Don’t look now payers, but expect to be double-teamed by hospitals and physicians. With Medicare payments and the Prospective Payment System getting squeezed, the biggest revenue stream for both hospitals and physicians is — wait for it — you. And the need for hospitals and physicians to collaborate on care management to reduce costs is coming from the top down in the case of hospitals.

A PricewaterhouseCoopers Health Research Institute report, From Courtship to Marriage: A Two Part Series on Physician-Hospital Alignment, says that hospital CEOs surveyed “were bullish on the need to partner with physicians as a means of participating in accountable care organizations (ACOs) and other new payment arrangements.”

Physicians are also amenable to this arrangement — the report says 56 percent of doctors want to more closely align with a hospital to increase their income. Another 40 percent want to align to ensure a more consistent income stream. And perhaps the biggest reason for alignment is greater negotiating and market power, according to 68 percent of physicians.

When physicians join the hospital payroll they will be expecting an increase in income across specialties, according to the report. Interestingly, once employed by hospitals, physicians expect that half their compensation should be fixed salary, with the remainder related to incentives. The report says, “Physicians realize [that] the health system is changing to track and reward performance and that they can influence the quality and cost of care delivery at the institutional level.”

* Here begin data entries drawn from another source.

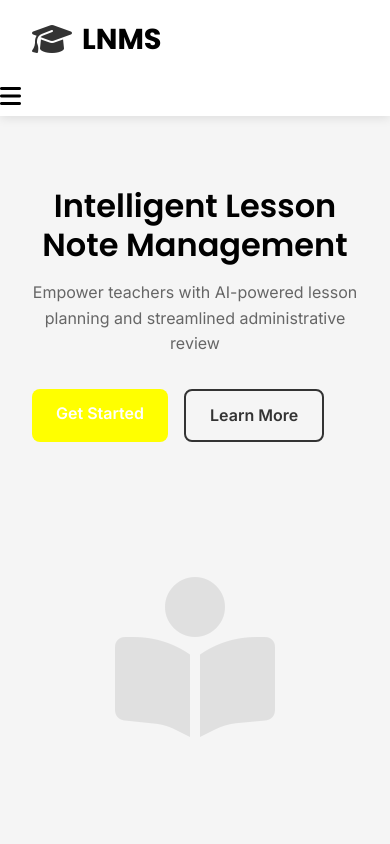
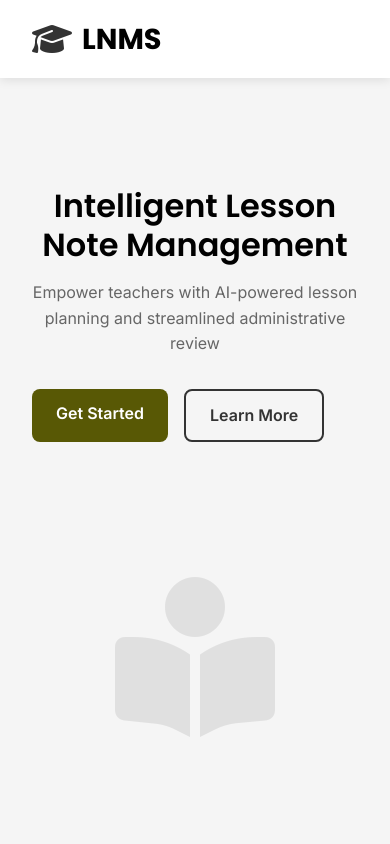
Before and after one commit to Abra313/socrease-lesson-note-management, a plain HTML site: page index.html in a window 390 px wide. Shown: the top 844 px of the page. Drawn offline with Linux system fonts and the light colour scheme.

Commit message:
display none toggle btn

```diff
--- a/css/style.css
+++ b/css/style.css
@@ -116,7 +116,7 @@ h1, h2, h3 {
 
 .btn-primary {
     /* background: var(--primary-color); */
-    background-color: yellow;
+    background-color: rgb(88, 88, 5);
     color: white;
     /* color: white; */
 }
@@ -125,7 +125,7 @@ h1, h2, h3 {
     background: var(--secondary-color);
     transform: translateY(-2px);
     box-shadow: var(--shadow-hover);
-    color: yellow;
+    color: rgb(59, 59, 2);
 }
 
 .btn-secondary {
@@ -1062,7 +1062,7 @@ h1, h2, h3 {
     }
 
     .mobile-menu-toggle {
-        display: block;
+        display: none;
     }
 
     .hero {
```
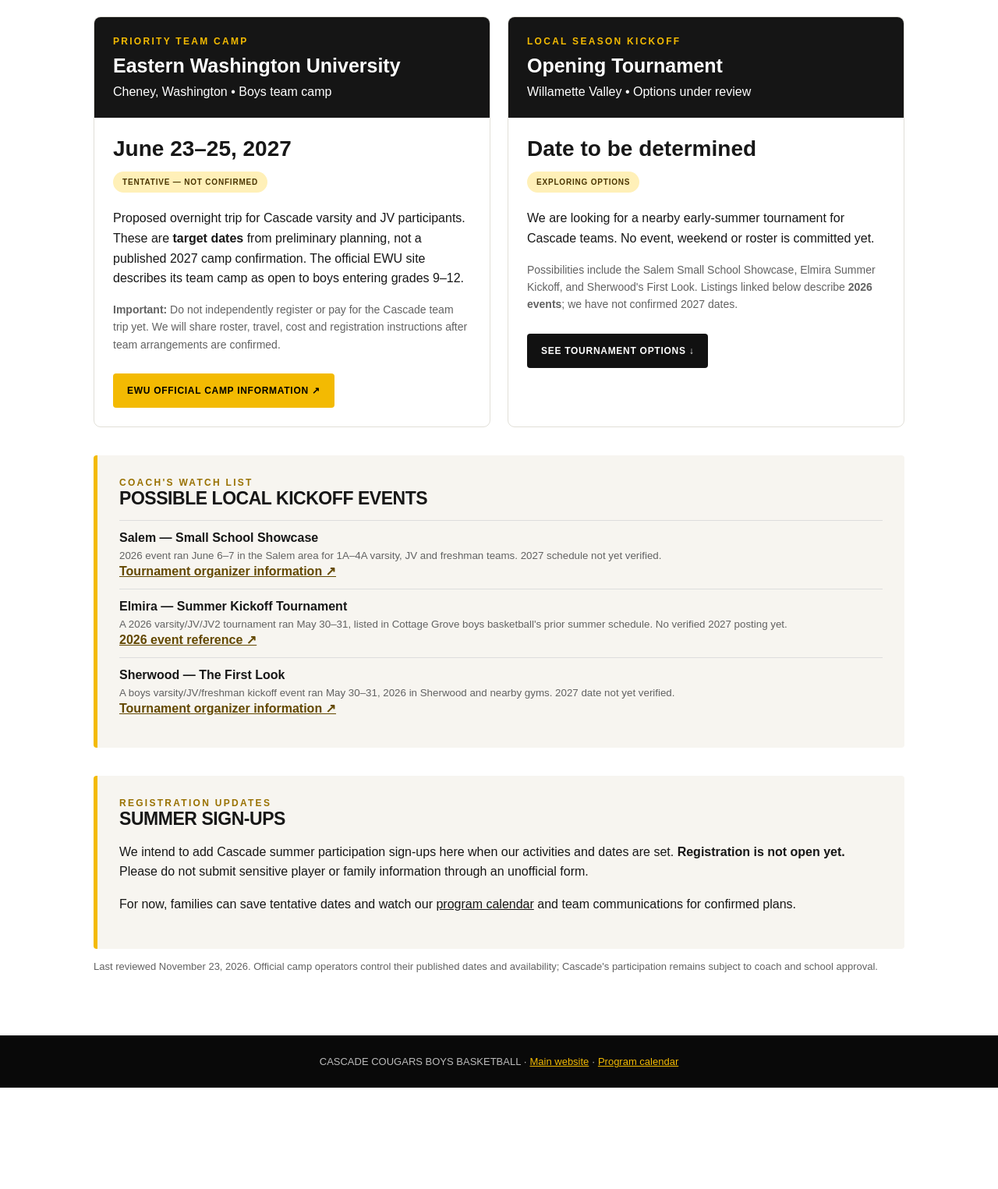
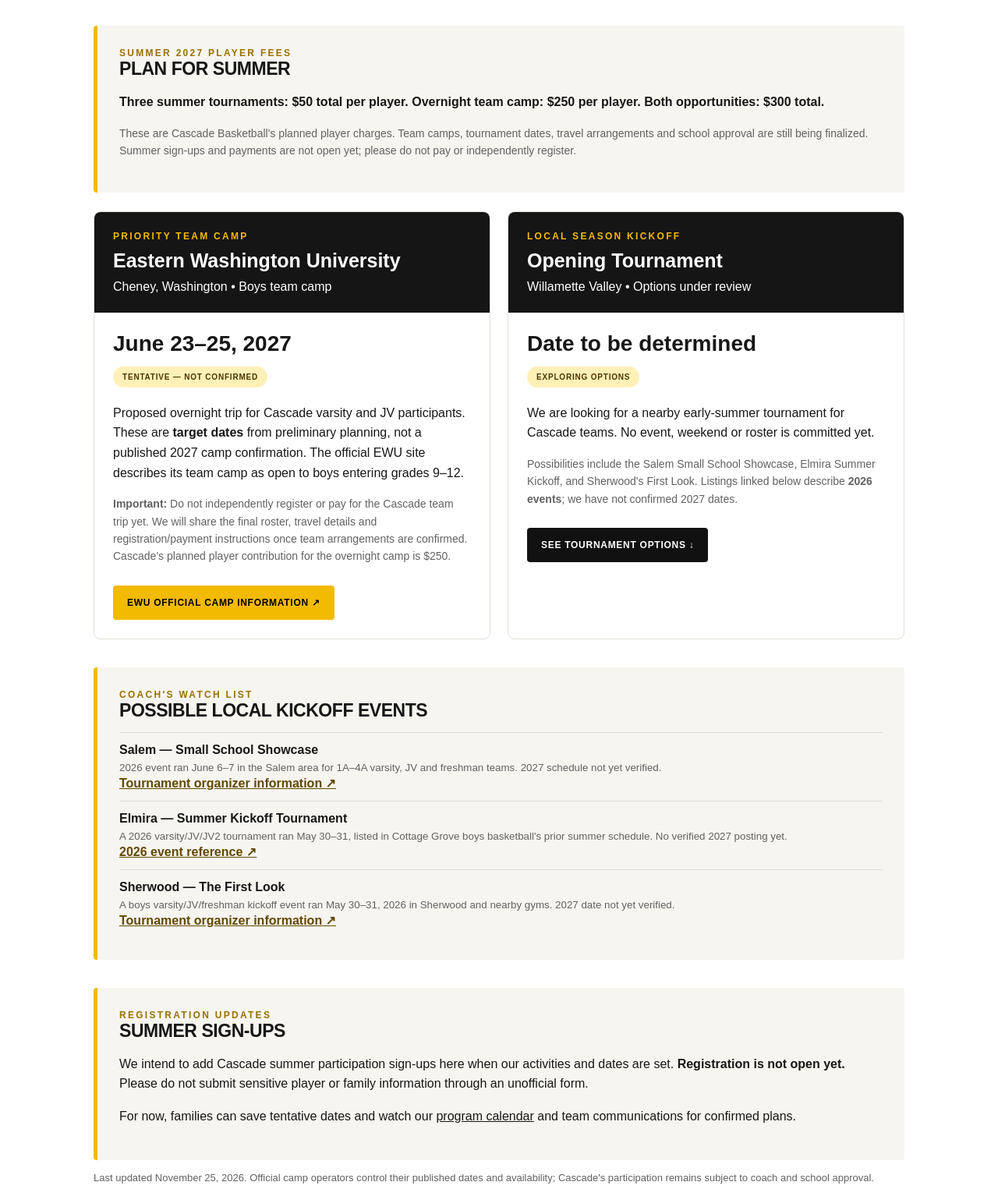
Before and after one commit to jeevo5/cascade-cougars-basketball, a plain HTML site: page summer.html in a window 1280 px wide. Shown: the part 718-2243 px from the top of the page at 78% size. Before the commit the page ends 2113 px from the top, so only its background shows below. Drawn offline with Linux system fonts and the light colour scheme.

Commit message:
Publish Cascade Summer 2027 planned player fees and retain registration disclaimer

```diff
--- a/summer.html
+++ b/summer.html
@@ -23,6 +23,12 @@
 <div class="eyebrow">Team camps + tournaments</div>
 <h2>Save these dates</h2>
 <p>Players and families: use this page to plan around possible Cascade summer basketball activities. If a date is labeled <strong>tentative</strong> or <strong>under review</strong>, it has not been finalized.</p>
+<section class="panel" id="player-fees" aria-label="Summer 2027 player fees">
+<div class="eyebrow">Summer 2027 player fees</div>
+<h2>Plan for summer</h2>
+<p><strong>Three summer tournaments: $50 total per player.</strong> <strong>Overnight team camp: $250 per player.</strong> <strong>Both opportunities: $300 total.</strong></p>
+<p class="note">These are Cascade Basketball's planned player charges. Team camps, tournament dates, travel arrangements and school approval are still being finalized. Summer sign-ups and payments are not open yet; please do not pay or independently register.</p>
+</section>
 <div class="cards">
 <article class="card">
 <div class="card-top"><div class="eyebrow">Priority team camp</div><h3>Eastern Washington University</h3><div>Cheney, Washington • Boys team camp</div></div>
@@ -30,7 +36,7 @@
 <div class="bigdate">June 23–25, 2027</div>
 <div class="status">Tentative — not confirmed</div>
 <p>Proposed overnight trip for Cascade varsity and JV participants. These are <strong>target dates</strong> from preliminary planning, not a published 2027 camp confirmation. The official EWU site describes its team camp as open to boys entering grades 9–12.</p>
-<p class="note"><strong>Important:</strong> Do not independently register or pay for the Cascade team trip yet. We will share roster, travel, cost and registration instructions after team arrangements are confirmed.</p>
+<p class="note"><strong>Important:</strong> Do not independently register or pay for the Cascade team trip yet. We will share the final roster, travel details and registration/payment instructions once team arrangements are confirmed. Cascade’s planned player contribution for the overnight camp is $250.</p>
 <a class="btn" href="https://ewumensbasketball.totalcamps.com/About%20Us" target="_blank" rel="noopener noreferrer">EWU Official Camp Information ↗</a>
 </div></article>
 <article class="card">
@@ -55,7 +61,7 @@
 <p>We intend to add Cascade summer participation sign-ups here when our activities and dates are set. <strong>Registration is not open yet.</strong> Please do not submit sensitive player or family information through an unofficial form.</p>
 <p>For now, families can save tentative dates and watch our <a href="/calendar.html">program calendar</a> and team communications for confirmed plans.</p>
 </section>
-<p class="small">Last reviewed November 23, 2026. Official camp operators control their published dates and availability; Cascade's participation remains subject to coach and school approval.</p>
+<p class="small">Last updated November 25, 2026. Official camp operators control their published dates and availability; Cascade's participation remains subject to coach and school approval.</p>
 </main>
 <footer>CASCADE COUGARS BOYS BASKETBALL · <a href="/">Main website</a> · <a href="/calendar.html">Program calendar</a></footer>
 </body></html>
```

The report says that more than 80 percent of physicians expect to be paid the same or more than they are now. The average expectation was a 2.4 percent increase, ranging from 1 percent to 4.7 percent. Fewer than one in five physicians said they would accept a pay cut to work for a hospital.

How much of an increase in salary do you expect by working for a hospital?

Source: PricewaterhouseCoopers Health Research Institute. From courtship to marriage: A two-part series on physician-hospital alignment. April 2011

Managed Care’s Top Ten Articles of 2016

There’s a lot more going on in health care than mergers (Aetna-Humana, Anthem-Cigna) creating huge players. Hundreds of insurers operate in 50 different states. Self-insured employers, ACA public exchanges, Medicare Advantage, and Medicaid managed care plans crowd an increasingly complex market.

Major health care players are determined to make health information exchanges (HIEs) work. The push toward value-based payment alone almost guarantees that HIEs will be tweaked, poked, prodded, and overhauled until they deliver on their promise. The goal: straight talk from and among tech systems.

They bring a different mindset. They’re willing to work in teams and focus on the sort of evidence-based medicine that can guide health care’s transformation into a system based on value. One question: How well will this new generation of data-driven MDs deal with patients?

The surge of new MS treatments have been for the relapsing-remitting form of the disease. There’s hope for sufferers of a different form of MS. By homing in on CD20-positive B cells, ocrelizumab is able to knock them out and other aberrant B cells circulating in the bloodstream.

A flood of tests have insurers ramping up prior authorization and utilization review. Information overload is a problem. As doctors struggle to keep up, health plans need to get ahead of the development of the technology in order to successfully manage genetic testing appropriately.

Having the data is one thing. Knowing how to use it is another. Applying its computational power to the data, a company called RowdMap puts providers into high-, medium-, and low-value buckets compared with peers in their markets, using specific benchmarks to show why outliers differ from the norm.
Competition among manufacturers, industry consolidation, and capitalization on me-too drugs are cranking up generic and branded drug prices. This increase has compelled PBMs, health plan sponsors, and retail pharmacies to find novel ways to turn a profit, often at the expense of the consumer.
The development of recombinant DNA and other technologies has added a new dimension to care. These medications have revolutionized the treatment of rheumatoid arthritis and many of the other 80 or so autoimmune diseases. But they can be budget busters and have a tricky side effect profile.

Shelley Slade
Vogel, Slade & Goldstein

Hub programs have emerged as a profitable new line of business in the sales and distribution side of the pharmaceutical industry that has got more than its fair share of wheeling and dealing. But they spell trouble if they spark collusion, threaten patients, or waste federal dollars.

More companies are self-insuring—and it’s not just large employers that are striking out on their own. The percentage of employers who fully self-insure increased by 44% in 1999 to 63% in 2015. Self-insurance may give employers more control over benefit packages, and stop-loss protects them against uncapped liability.